A monthly therapeutic movie review column
by Birgit Wolz Ph.D
Director: Alexander Payne
Producer: Harry Gittes, Michael Besman
Screenwriter: Alexander Payne
Stars: Jack Nicholson, Hope Davis, Dermot Mulroney, Len Cariou, Howard Hesseman, Kathy Bates
MPAA Rating: R
Year of Release: 2002
Released on Video: 06/03/2003
About Schmidt is an intricate character study of a man who falls into the abyss of retirement and widowhood then gradually climbs out of it by getting in touch with his heart. His salvation comes inadvertently, through a one-way series of letters he writes to an orphan in Tanzania.
As the movie begins we learn that Warren Schmidt, for decades, felt displaced in his own home, evaded family conflicts and defined himself by his work. He appears to lack even the slightest spark of intellectual curiosity or passion. Days after a meaningless retirement dinner he returns to the office only to find that his young replacement has upgraded Warren’s entire system and discarded his files, using none of the legacy of business acumen Warren left behind.
At home his wife Helen tries to be cheerful and surprises him with breakfast in a new RV. The stale dialogue displays a yawning absence of meaning in their marriage. Neither understands any longer who they are to one another. One night Warren finds himself, after 42 years of marriage, asking, “Who is this old women next to me in bed?” But when he returns home one day to discover Helen has dropped dead on the kitchen floor, his life quickly unravels.
Even as ineffectually as his marriage and work filled the void of his life, when both suddenly vanish Warren sinks into a depression. Then, at the nadir of his decline, he decides to adopt and sponsor a six-year old African boy for 73 “precious” cents a day. The viewer is given few clues as to why he decides to take this action. But as the film plays out, in hindsight it appears as if in this act he is subconsciously grasping a lifeline. A second lifeline falls his way equally as “accidentally,” when Warren decides to take to the road in the RV in order to stop his daughter from making a tragic mistake by going through with her wedding.
En route to “save” his daughter, Warren flexes the wings of his new freedom by trying his hand at social relationships. But having practiced few social skills during his life, his attempts fail, either because he is oblivious to the other person’s feelings or because he is bound by his own fears. His daughter keeps him at arm’s length when he ham-handedly tries to intervene in her wedding. Her fiancée’s liberated mother makes casual romantic advances and it scares him to death. Later, when temporary neighbors at an RV park invite him to dinner, he misinterprets the situation miserably, makes a pass at the neighbor’s wife and gets thrown out.

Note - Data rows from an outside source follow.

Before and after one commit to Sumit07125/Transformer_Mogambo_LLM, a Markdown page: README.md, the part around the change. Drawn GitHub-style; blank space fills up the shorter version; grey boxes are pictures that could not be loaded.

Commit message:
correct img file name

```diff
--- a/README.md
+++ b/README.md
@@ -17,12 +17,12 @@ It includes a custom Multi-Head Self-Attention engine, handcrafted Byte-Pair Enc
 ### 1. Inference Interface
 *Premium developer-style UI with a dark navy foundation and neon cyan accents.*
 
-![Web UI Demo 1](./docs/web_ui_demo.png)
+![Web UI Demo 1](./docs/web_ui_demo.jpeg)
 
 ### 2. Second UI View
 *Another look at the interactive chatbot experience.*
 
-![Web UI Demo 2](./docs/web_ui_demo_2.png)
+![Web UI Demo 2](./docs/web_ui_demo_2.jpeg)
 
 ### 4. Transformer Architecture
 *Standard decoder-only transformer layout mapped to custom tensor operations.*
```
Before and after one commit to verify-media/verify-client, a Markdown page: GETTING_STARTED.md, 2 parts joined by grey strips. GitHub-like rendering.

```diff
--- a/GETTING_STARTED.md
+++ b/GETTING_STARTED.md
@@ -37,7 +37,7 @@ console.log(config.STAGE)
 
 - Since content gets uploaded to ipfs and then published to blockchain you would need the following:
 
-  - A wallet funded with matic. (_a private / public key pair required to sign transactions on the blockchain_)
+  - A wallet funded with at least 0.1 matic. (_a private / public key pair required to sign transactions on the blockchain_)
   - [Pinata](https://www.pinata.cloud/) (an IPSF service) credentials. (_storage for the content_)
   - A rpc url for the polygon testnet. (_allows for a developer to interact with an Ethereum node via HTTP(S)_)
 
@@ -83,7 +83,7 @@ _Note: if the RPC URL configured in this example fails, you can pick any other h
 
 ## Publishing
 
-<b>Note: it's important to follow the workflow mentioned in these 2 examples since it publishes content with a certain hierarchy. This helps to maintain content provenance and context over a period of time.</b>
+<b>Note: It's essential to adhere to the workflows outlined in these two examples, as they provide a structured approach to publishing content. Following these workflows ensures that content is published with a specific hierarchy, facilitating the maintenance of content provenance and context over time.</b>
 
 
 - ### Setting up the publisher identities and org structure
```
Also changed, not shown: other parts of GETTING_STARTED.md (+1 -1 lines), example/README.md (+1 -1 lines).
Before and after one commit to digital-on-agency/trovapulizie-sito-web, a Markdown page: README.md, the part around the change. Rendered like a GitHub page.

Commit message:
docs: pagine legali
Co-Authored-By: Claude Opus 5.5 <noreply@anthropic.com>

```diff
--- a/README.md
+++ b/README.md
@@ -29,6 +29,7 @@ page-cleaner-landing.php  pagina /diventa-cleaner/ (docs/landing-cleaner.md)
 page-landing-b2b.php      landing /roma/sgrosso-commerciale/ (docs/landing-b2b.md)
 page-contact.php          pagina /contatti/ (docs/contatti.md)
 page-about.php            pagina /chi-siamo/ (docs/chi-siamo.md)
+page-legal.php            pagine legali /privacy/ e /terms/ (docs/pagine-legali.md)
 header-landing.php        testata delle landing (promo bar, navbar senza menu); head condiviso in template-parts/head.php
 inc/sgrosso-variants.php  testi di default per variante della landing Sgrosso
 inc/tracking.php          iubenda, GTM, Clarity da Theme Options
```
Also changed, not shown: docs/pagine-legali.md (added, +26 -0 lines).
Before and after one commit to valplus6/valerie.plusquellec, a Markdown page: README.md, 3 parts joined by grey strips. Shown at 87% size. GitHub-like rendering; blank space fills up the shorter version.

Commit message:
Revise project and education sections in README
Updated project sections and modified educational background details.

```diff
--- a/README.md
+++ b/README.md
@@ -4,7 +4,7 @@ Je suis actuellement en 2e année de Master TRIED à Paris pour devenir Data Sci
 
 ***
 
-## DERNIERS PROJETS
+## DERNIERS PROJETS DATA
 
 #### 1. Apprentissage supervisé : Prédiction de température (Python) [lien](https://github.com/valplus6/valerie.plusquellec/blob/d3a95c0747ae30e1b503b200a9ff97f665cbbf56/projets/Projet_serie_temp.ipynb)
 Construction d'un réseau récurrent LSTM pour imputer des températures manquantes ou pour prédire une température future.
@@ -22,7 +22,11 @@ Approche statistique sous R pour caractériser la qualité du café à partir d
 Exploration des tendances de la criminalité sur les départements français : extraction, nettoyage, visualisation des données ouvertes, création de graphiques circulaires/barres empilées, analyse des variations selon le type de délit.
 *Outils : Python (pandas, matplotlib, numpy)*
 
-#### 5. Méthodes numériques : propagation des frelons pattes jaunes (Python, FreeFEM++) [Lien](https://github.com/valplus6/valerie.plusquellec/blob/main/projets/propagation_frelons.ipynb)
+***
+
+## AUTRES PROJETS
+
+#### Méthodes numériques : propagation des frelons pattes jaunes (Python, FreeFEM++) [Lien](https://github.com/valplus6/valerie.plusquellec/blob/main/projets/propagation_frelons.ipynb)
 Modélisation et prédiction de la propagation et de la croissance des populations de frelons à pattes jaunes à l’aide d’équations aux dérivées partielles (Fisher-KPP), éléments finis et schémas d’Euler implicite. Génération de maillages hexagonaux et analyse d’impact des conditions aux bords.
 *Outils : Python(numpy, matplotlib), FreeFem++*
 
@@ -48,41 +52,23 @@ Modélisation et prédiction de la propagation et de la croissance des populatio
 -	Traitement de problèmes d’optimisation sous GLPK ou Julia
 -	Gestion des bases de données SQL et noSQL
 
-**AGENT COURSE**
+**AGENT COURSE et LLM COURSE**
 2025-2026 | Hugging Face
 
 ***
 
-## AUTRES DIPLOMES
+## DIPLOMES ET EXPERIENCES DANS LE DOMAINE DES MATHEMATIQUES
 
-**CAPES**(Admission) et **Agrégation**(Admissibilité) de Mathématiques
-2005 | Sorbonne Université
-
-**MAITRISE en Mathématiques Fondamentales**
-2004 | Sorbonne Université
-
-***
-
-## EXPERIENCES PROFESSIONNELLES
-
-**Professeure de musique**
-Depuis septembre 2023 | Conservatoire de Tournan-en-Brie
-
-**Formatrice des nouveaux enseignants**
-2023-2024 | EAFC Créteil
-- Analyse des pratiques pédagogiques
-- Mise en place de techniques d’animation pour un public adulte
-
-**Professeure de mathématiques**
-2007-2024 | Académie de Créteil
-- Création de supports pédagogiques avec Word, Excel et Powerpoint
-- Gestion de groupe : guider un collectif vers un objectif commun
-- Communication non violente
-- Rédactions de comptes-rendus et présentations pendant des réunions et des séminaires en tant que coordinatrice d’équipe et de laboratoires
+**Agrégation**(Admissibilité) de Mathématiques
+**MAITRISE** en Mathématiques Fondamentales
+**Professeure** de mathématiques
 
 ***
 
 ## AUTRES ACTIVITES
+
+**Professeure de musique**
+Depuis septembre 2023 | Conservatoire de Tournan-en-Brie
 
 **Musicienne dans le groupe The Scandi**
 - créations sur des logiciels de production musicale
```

But throughout this series of social catastrophes, Warren continues to write his adopted “son.” The long confessional letters provide Warren his one honest emotional outlet. It’s almost as if he were writing them to his own long-orphaned inner child. Eventually, when he receives news of the benefits his sponsorship has on the boy’s life, he sheds real tears of joy, and we realize that slowly, this accidental “therapy” has had its effect. Despite the botched efforts to connect to people, Warren begins to feel alive, reborn. He starts to appreciate himself and his defenses begin to dissolve.
Who can benefit from this movie?
One film critic wrote that teenagers should see this movie: “Let it be a lesson to them. If they define their lives only in terms of a good job, a good paycheck and a comfortable suburban existence, they could end up like Schmidt, dead in the water. They should start paying attention to that crazy English teacher.”
I believe that this movie can serve as inspiration and as a wake-up-call for viewers of all ages who are struggling with a lack of purpose. Therapeutically, About Schmidt can serve as both positive and negative models for anybody seeking to add meaning to their lives. The film might affect especially viewers who approach retirement and find themselves confronted with the vacuum that is created when the most significant parts of their lives — work and sometimes family relationships — begin to come to an end.
Guidelines for watching:
Before you watch the movie:
• Keep the following question in mind while you
watch: What makes Warren Schmidt such an “empty” and depressed
• What helps him start changing?
Answer these questions (best in writing) after you watch the movie:
• Is it possible there are things you are not aware
of - like Schmidt?
• Did Schmidt demonstrate something that you need to avoid and other behavior that you might want to adopt?
• Do you have inner resources that Schmidt doesn’t have?